The second generation Panamera must make the most of its new platform, dubbed MSB (Modularer Standardantrieb-Baukasten, or Modular Standard Platform). It has been designed for a front-engine, rear-wheel drive configuration. Sounds familiar, doesn’t it? If you have thought of a new 928, you are right, according to Motor Trend. The image above is how the American magazine believes the new car will look like. Whatever its appearance ends up being, it will be mechanically very similar to the guy just below.
The first one, also named Typ 970, had an exclusive architecture, the G1, that was created only for the four-door coupé from Porsche. We are not sure developments costs have been covered with the shy sale numbers it has achieved since its presentation in 2009. The British magazine Autocar even said the vehicle would have to share its platform, but that has not happened, as far as we know. This is a mistake a Volkswagen-controlled Porsche will not repeat. And the MSB will make that much easier than before.
As a modular platform, the MSB can have a wide range of sizes. It is just a matter of choosing a different floor pan module for a new 928, for example. Besides underpinning an entirely new 928, the MSB is also slated for Bentley models, such as the third generation Continental. A production version of the Estoque, or of any sedan from Lamborghini, might also be built over the MSB, what indicates development costs have a much bigger chance of amortization than the G1 ever had.
The 928 was a front-engine GT car initially considered to replace the 911 with a more conventional engine arrangement.
It was produced from 1977 to 1995 and was one of the stars of the movie “Risky Business”. It is considered as a one of the most underrated cars in history, even if it had a long life span. Chances are a new 928 would not suffer from the same problem. Considering Porsche is now bringing back some of its most iconic names, such as 718, a new 928 would fit perfectly in the German carmaker’s line up.

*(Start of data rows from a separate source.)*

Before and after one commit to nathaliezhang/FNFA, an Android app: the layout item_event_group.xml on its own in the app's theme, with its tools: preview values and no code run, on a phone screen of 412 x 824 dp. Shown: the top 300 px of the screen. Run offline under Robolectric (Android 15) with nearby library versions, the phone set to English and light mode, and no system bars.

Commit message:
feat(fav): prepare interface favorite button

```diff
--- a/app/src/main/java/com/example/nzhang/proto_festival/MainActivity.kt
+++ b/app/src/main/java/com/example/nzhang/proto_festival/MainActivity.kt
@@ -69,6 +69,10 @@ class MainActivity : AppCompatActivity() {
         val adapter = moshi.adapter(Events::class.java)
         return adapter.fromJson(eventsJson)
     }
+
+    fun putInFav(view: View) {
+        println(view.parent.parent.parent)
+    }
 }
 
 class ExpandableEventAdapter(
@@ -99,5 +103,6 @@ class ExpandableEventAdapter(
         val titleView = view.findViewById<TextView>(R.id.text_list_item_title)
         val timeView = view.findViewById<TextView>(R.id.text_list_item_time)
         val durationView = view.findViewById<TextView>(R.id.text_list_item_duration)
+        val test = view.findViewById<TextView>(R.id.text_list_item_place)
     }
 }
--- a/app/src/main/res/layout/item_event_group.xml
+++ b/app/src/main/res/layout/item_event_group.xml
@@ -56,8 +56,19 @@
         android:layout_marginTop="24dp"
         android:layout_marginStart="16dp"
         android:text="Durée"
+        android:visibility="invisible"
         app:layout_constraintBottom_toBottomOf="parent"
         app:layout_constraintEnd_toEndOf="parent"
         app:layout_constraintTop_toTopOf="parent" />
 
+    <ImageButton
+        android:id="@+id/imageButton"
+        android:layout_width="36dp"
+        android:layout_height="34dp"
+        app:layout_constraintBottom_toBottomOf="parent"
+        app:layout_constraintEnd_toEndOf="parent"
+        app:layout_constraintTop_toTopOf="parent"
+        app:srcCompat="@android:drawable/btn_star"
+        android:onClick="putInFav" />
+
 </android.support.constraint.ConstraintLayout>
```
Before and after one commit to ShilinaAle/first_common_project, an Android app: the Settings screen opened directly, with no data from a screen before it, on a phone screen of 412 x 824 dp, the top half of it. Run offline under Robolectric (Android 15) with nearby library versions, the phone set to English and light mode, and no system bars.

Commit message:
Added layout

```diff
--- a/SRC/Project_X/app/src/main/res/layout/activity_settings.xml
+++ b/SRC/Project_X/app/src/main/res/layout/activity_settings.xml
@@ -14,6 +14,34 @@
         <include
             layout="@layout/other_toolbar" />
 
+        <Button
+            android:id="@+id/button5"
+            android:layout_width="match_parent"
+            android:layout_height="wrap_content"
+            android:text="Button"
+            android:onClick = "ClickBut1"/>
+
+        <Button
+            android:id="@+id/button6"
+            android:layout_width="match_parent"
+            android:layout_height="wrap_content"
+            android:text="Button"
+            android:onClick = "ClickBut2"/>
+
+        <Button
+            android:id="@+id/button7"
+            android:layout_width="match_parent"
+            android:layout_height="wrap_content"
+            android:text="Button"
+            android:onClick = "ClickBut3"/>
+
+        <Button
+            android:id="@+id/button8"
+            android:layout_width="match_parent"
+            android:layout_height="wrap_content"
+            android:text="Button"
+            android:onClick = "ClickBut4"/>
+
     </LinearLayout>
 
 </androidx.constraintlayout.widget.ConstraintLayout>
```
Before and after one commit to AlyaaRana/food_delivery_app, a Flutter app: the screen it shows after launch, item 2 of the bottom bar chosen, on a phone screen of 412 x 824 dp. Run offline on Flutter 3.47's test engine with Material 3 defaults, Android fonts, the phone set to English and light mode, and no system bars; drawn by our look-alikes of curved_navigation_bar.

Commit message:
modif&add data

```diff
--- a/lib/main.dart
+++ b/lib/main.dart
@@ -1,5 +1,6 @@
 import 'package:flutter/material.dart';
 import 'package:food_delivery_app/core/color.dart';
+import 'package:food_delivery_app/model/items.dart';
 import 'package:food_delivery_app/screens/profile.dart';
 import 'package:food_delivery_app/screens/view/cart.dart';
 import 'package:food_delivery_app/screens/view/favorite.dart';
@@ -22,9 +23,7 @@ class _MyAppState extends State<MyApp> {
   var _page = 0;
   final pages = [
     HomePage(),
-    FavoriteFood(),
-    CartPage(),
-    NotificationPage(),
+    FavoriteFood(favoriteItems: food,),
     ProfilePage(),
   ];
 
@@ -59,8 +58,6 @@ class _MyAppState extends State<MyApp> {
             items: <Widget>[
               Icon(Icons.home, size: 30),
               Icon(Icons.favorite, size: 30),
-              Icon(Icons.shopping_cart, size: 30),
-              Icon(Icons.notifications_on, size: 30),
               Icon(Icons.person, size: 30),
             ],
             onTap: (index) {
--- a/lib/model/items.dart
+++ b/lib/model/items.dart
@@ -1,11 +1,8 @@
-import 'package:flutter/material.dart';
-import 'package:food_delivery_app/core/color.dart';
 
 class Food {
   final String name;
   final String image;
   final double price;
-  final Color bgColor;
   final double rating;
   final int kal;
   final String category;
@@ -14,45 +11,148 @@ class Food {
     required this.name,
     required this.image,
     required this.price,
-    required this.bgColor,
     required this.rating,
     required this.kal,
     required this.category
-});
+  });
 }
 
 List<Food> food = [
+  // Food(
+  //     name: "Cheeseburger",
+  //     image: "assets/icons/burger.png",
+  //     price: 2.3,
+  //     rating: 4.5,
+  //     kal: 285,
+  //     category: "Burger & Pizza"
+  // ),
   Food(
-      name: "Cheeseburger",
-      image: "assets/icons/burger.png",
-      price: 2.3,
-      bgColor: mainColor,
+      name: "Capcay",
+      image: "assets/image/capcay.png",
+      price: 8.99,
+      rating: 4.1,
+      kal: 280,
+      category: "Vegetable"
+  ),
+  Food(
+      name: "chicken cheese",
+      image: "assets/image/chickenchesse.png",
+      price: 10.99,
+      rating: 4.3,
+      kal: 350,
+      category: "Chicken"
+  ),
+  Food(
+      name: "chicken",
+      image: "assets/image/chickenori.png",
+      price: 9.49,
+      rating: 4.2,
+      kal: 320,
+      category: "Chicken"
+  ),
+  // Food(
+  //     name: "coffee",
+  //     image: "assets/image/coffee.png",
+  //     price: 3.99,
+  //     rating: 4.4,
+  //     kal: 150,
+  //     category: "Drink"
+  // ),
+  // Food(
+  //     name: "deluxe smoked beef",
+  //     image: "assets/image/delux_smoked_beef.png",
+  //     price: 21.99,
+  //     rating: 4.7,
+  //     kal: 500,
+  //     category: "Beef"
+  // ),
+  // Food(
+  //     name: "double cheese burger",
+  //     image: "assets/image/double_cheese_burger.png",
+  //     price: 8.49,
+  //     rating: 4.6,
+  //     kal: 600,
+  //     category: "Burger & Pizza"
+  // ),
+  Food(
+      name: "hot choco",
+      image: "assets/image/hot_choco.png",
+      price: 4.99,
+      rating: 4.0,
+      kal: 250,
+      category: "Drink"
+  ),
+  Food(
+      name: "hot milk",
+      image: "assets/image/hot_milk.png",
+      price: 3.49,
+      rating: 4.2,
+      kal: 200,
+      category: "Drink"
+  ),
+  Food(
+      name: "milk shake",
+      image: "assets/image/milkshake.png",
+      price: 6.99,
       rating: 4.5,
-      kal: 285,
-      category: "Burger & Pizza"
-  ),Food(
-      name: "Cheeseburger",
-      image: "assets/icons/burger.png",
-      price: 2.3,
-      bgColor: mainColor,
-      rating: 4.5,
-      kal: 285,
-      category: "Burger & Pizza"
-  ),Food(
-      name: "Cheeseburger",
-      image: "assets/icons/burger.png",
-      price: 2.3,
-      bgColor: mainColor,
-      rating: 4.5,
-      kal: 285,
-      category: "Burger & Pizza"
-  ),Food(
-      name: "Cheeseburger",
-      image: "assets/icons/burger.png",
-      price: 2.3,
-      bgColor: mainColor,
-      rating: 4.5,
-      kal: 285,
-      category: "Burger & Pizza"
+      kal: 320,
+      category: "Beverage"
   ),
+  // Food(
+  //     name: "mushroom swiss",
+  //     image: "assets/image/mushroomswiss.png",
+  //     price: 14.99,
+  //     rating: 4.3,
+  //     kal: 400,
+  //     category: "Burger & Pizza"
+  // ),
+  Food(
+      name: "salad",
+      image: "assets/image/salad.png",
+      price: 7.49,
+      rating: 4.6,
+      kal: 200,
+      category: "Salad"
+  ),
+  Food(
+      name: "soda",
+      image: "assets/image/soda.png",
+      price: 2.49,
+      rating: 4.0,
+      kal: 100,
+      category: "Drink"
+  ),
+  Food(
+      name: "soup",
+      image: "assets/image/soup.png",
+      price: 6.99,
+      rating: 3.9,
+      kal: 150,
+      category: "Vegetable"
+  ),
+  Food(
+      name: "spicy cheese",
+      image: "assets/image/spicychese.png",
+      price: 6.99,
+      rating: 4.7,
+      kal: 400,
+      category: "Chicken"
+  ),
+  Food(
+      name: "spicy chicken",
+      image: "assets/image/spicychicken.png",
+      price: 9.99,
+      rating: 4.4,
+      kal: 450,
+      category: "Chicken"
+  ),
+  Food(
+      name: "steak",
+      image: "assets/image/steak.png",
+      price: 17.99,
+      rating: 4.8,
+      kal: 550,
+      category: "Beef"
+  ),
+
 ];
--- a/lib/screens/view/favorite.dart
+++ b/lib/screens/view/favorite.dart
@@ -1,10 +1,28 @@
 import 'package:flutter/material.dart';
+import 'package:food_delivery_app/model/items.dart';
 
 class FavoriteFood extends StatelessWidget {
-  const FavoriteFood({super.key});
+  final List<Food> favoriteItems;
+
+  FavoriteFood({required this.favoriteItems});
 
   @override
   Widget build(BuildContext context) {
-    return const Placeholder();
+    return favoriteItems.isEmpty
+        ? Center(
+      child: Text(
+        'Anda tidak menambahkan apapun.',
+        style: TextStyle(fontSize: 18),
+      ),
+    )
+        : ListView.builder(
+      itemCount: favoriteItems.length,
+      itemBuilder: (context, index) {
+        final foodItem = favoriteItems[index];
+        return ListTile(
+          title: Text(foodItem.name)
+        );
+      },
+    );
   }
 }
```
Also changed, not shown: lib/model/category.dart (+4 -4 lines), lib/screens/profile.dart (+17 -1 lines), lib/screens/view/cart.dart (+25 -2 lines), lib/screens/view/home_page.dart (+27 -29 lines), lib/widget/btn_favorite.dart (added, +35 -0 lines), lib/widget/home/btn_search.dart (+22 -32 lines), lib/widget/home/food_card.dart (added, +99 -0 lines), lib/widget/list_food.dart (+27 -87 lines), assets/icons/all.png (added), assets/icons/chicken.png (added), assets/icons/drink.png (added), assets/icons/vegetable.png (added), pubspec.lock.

The new Panamera will be presented at the 2016 Geneva Motor Show. The new 928 will take considerably longer to surface, even because no prototypes have been photographed so far. Or Porsche is hiding them with perfection or no one has been produced so far, what is much more likely.
Source: Motor Trend